Sagrada Familia is Helen Anderson’s exploration of the isolation and erasure involved in loss, and a
reflection on the things which sustain us during hard times. Written in the aftermath of her becoming a widow only a few years after the death of her teenage daughter, these poems take us
from the agony of initial grief through to progress towards healing.

The trajectory of this journey is far from smooth: Sagrada Familia outlines the fragmentary nature of living with bereavement, lifting the cover on the private reality beneath outward appearances of
everyday survival. The poet shares her attempts to frame a language to deal with multiple shifts in
normality, whether on the beaches of her home in the North East of England or abroad. Like a
soundtrack which persists even when the backdrop changes, raw pain persists in the face of
attempts to find comfort in travel, nature, religion, and the re-shaping of memories: the only way
forward is to allow it to run its course.

Developing its motif of light forcing through darkness, Sagrada Familia ends on an uplifting, rallying
note. The final poems hint at happiness in a new - albeit unexpected - way of life, by means of real
change which does not involve hiding away, escaping, or conforming to society’s expectations.
Ultimately, Helen Anderson’s message is one of hope that trauma need not be the end, but can
become a bridge towards growth and to living on your own terms.
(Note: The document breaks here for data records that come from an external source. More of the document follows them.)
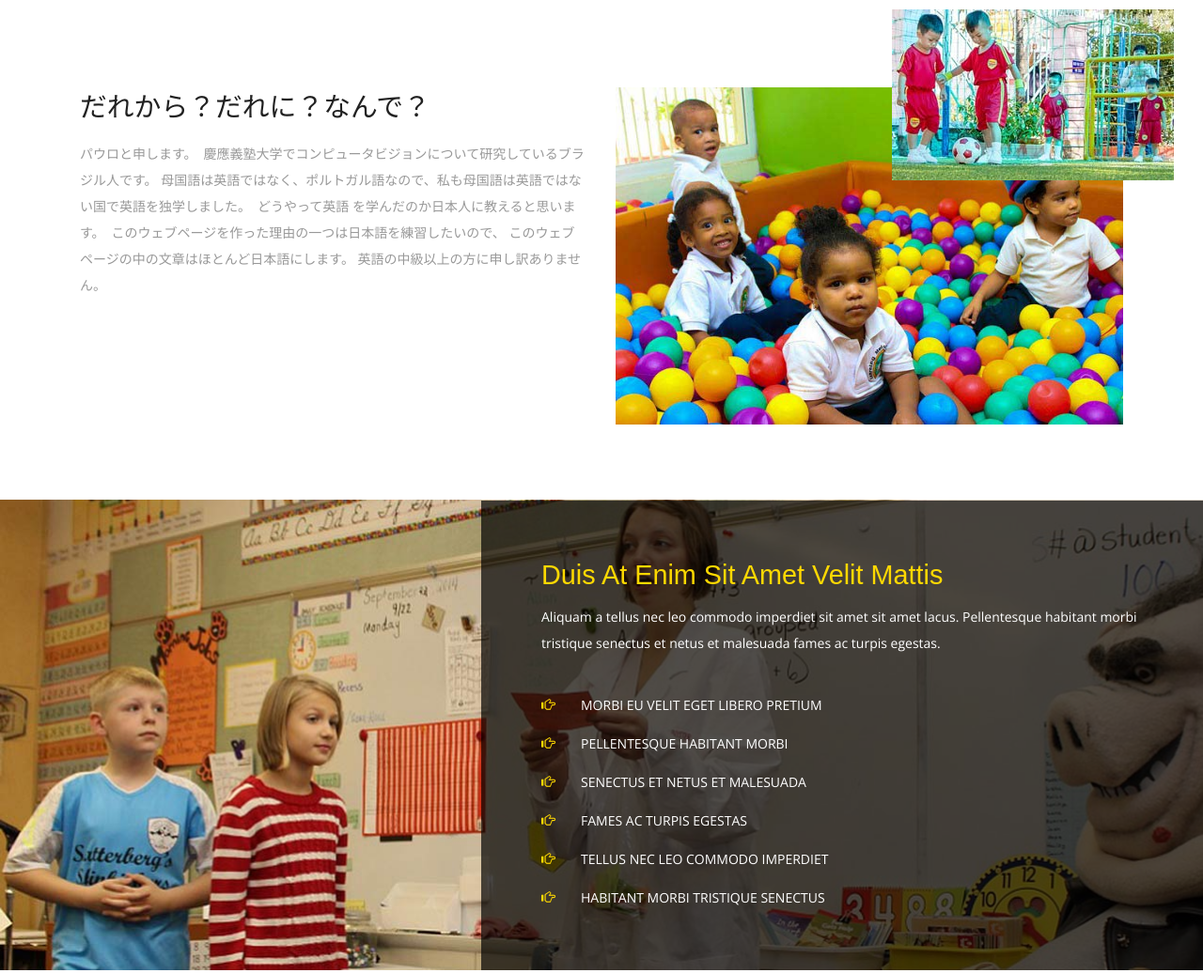
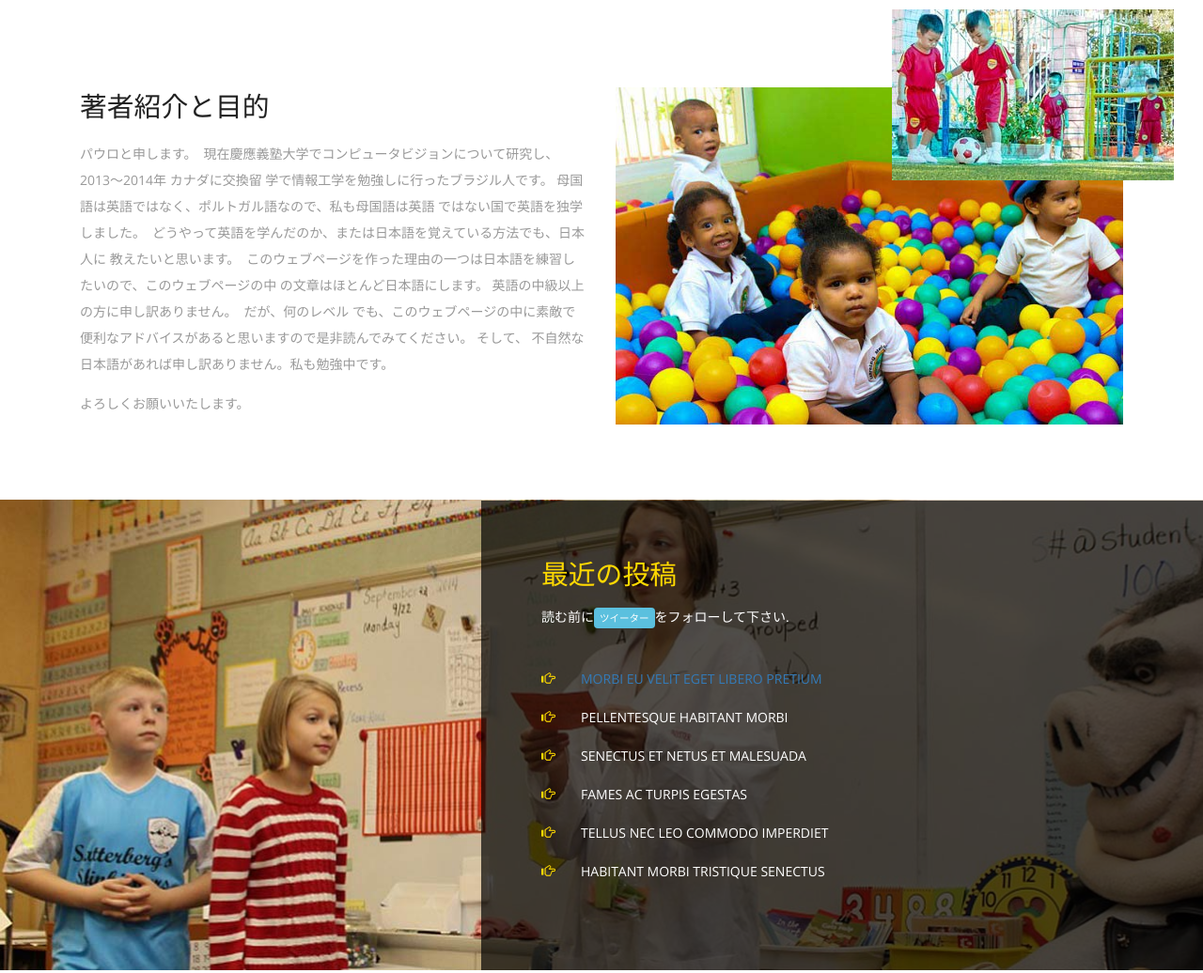
Before and after one commit to Gother/gother.github.io, a plain HTML site: page index.html in a window 1280 px wide. Shown: the part 959-1995 px from the top of the page at 94% size. Drawn offline with nearby package versions, Linux system fonts and the light colour scheme; a web font is replaced by a local one.

Commit message:
Text update
Update text and some visual nuances on index

```diff
--- a/css/style.css
+++ b/css/style.css
@@ -301,7 +301,7 @@ input[type="submit"],input[type="reset"],.agileits_mail_grid_lft_grid1 ul li a,.
 }
 .head span i{
 	font-style: normal;
-    color: #FF0000;
+    color: #1184c4;
 }
 .agileits_banner_bottom_grid_l h4{
 	text-transform:capitalize;
@@ -414,7 +414,7 @@ input[type="submit"],input[type="reset"],.agileits_mail_grid_lft_grid1 ul li a,.
 }
 .wthree_testimonials_grid1 h5{
 	font-size: 1em;
-    color: #FF0000;
+    color: #1184c4;
     margin: 1.5em 0 1em;
 }
 .wthree_testimonials_grid1 p{
@@ -485,11 +485,11 @@ input[type="submit"],input[type="reset"],.agileits_mail_grid_lft_grid1 ul li a,.
 /*-- newsletter --*/
 .newsletter{
 	padding:2em 0;
-	background:#FF0000;
+	background:#1184c4;
 }
 .w3ls_newsletter_left h3{
 	position: relative;
-    color: #CA0202;
+    color: #0F71A8;
     font-size: 4em;
     font-weight: bold;
     text-transform: capitalize;
--- a/index.html
+++ b/index.html
@@ -63,10 +63,11 @@ License URL: http://creativecommons.org/licenses/by/3.0/
 						<nav class="menu menu--shylock">
 							<div class="agileinfo_social_icons">
 								<ul class="agileinfo_social_icons1">
-									<li><a href="#" class="facebook"></a></li>
+									<li><a href="#" class="twitter">Follow me</a></li>
+									<!-- <li><a href="#" class="facebook"></a></li>
 									<li><a href="#" class="twitter"></a></li>
 									<li><a href="#" class="google"></a></li>
-									<li><a href="#" class="pinterest"></a></li>
+									<li><a href="#" class="pinterest"></a></li> -->
 								</ul>
 							</div>
 							<ul class="nav navbar-nav">
@@ -104,11 +105,17 @@ License URL: http://creativecommons.org/licenses/by/3.0/
 			<h3 class="head">説明<span>このウェブページ<i>について</i>デスクリピション</span></h3>
 			<div class="agileits_banner_bottom_grids">
 				<div class="col-md-6 agileits_banner_bottom_grid_l">
-					<h4>だれから？だれに？なんで？</h4>
-					<p>パウロと申します。　慶應義塾大学でコンピュータビジョンについて研究しているブラジル人です。
-					母国語は英語ではなく、ポルトガル語なので、私も母国語は英語ではない国で英語を独学しました。　どうやって英語
-				を学んだのか日本人に教えると思います。　このウェブページを作った理由の一つは日本語を練習したいので、
-				このウェブページの中の文章はほとんど日本語にします。 英語の中級以上の方に申し訳ありません。</p>
+					<h4>著者紹介と目的</h4>
+					<p>パウロと申します。　現在慶應義塾大学でコンピュータビジョンについて研究し、2013～2014年 カナダに交換留
+					学で情報工学を勉強しに行ったブラジル人です。	母国語は英語ではなく、ポルトガル語なので、私も母国語は英語
+					ではない国で英語を独学しました。　どうやって英語を学んだのか、または日本語を覚えている方法でも、日本人に
+					教えたいと思います。　このウェブページを作った理由の一つは日本語を練習したいので、このウェブページの中
+					の文章はほとんど日本語にします。 英語の中級以上の方に申し訳ありません。　だが、何のレベル
+					でも、このウェブページの中に素敵で便利なアドバイスがあると思いますので是非読んでみてください。 そして、
+					不自然な日本語があれば申し訳ありません。私も勉強中です。</p>
+					<p>
+					よろしくお願いいたします。
+					</p>
 				</div>
 				<div class="col-md-6 agileits_banner_bottom_grid_r">
 					<div class="agileits_banner_btm_grid_r">
@@ -128,12 +135,10 @@ License URL: http://creativecommons.org/licenses/by/3.0/
 		<div class="col-md-6 agile_banner_bottom1_left">
 		</div>
 		<div class="col-md-6 agile_banner_bottom1_right">
-			<h4>Duis at enim sit amet velit mattis</h4>
-			<p>Aliquam a tellus nec leo commodo imperdiet sit amet sit amet lacus.
-				Pellentesque habitant morbi tristique senectus et netus et malesuada fames ac
-				turpis egestas.</p>
+			<h4>最近の投稿</h4>
+			<p>読む前に<a href="#"><span class="label label-info">ツイーター</a></span>をフォローして下さい.</p>
 			<ul>
-				<li><span class="glyphicon glyphicon-hand-right" aria-hidden="true"></span>Morbi eu velit eget libero pretium</li>
+				<li><span class="glyphicon glyphicon-hand-right" aria-hidden="true"></span><a href"#">Morbi eu velit eget libero pretium</a></li>
 				<li><span class="glyphicon glyphicon-hand-right" aria-hidden="true"></span>Pellentesque habitant morbi</li>
 				<li><span class="glyphicon glyphicon-hand-right" aria-hidden="true"></span>Senectus et netus et malesuada</li>
 				<li><span class="glyphicon glyphicon-hand-right" aria-hidden="true"></span>Fames ac turpis egestas</li>
@@ -286,7 +291,7 @@ License URL: http://creativecommons.org/licenses/by/3.0/
 			</div>
 			<div class="clearfix"> </div>
 			<div class="w3agile_footer_copy">
-				<p>© 2016 Teaching. All rights reserved | Design by <a href="http://w3layouts.com/">W3layouts</a></p>
+				<p>© 2016 簡単な英語. All rights reserved | Template by <a href="http://w3layouts.com/">W3layouts</a> | Modification by Paulo</p>
 			</div>
 		</div>
 	</div>
```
Helen Anderson

Helen Anderson writes in a small town/large village on the North East coast of England. She has an MA in Creative Writing from Teesside University. Author of 'Piece by Piece: Remembering Georgina: A Mother's Memoir' (Slipway) and a poetry chapbook 'Way Out' (The Black Light Engine Room), her work has been published in a number of literary magazines and anthologies. As a bereaved parent and a widow, Helen is fascinated by the therapeutic potential of words. Although much of her poetry and prose explores serious themes, Helen loves to surprise people with dashes of dry humour, both on the page and in ‘real life’.

Tender Places

She possesses no vocabulary for this pain she feels.

It’s “not an ache”, “not a throb” – “more of a strain”, she feels.


“Certainly not psychosomatic.” She rubs at imperceptible

 ulcers on her shin, like a baked-on stain. It feels


like she’s losing whatever “it” might have been.

Yet taking tablets goes against her grain. She feels


things were best when things were left unsaid -

lips stiff and chins up. No bones about the disdain she feels


for this limp modern language of disease. No sense –

no relief for you, daughter – in urging her to explain how she feels.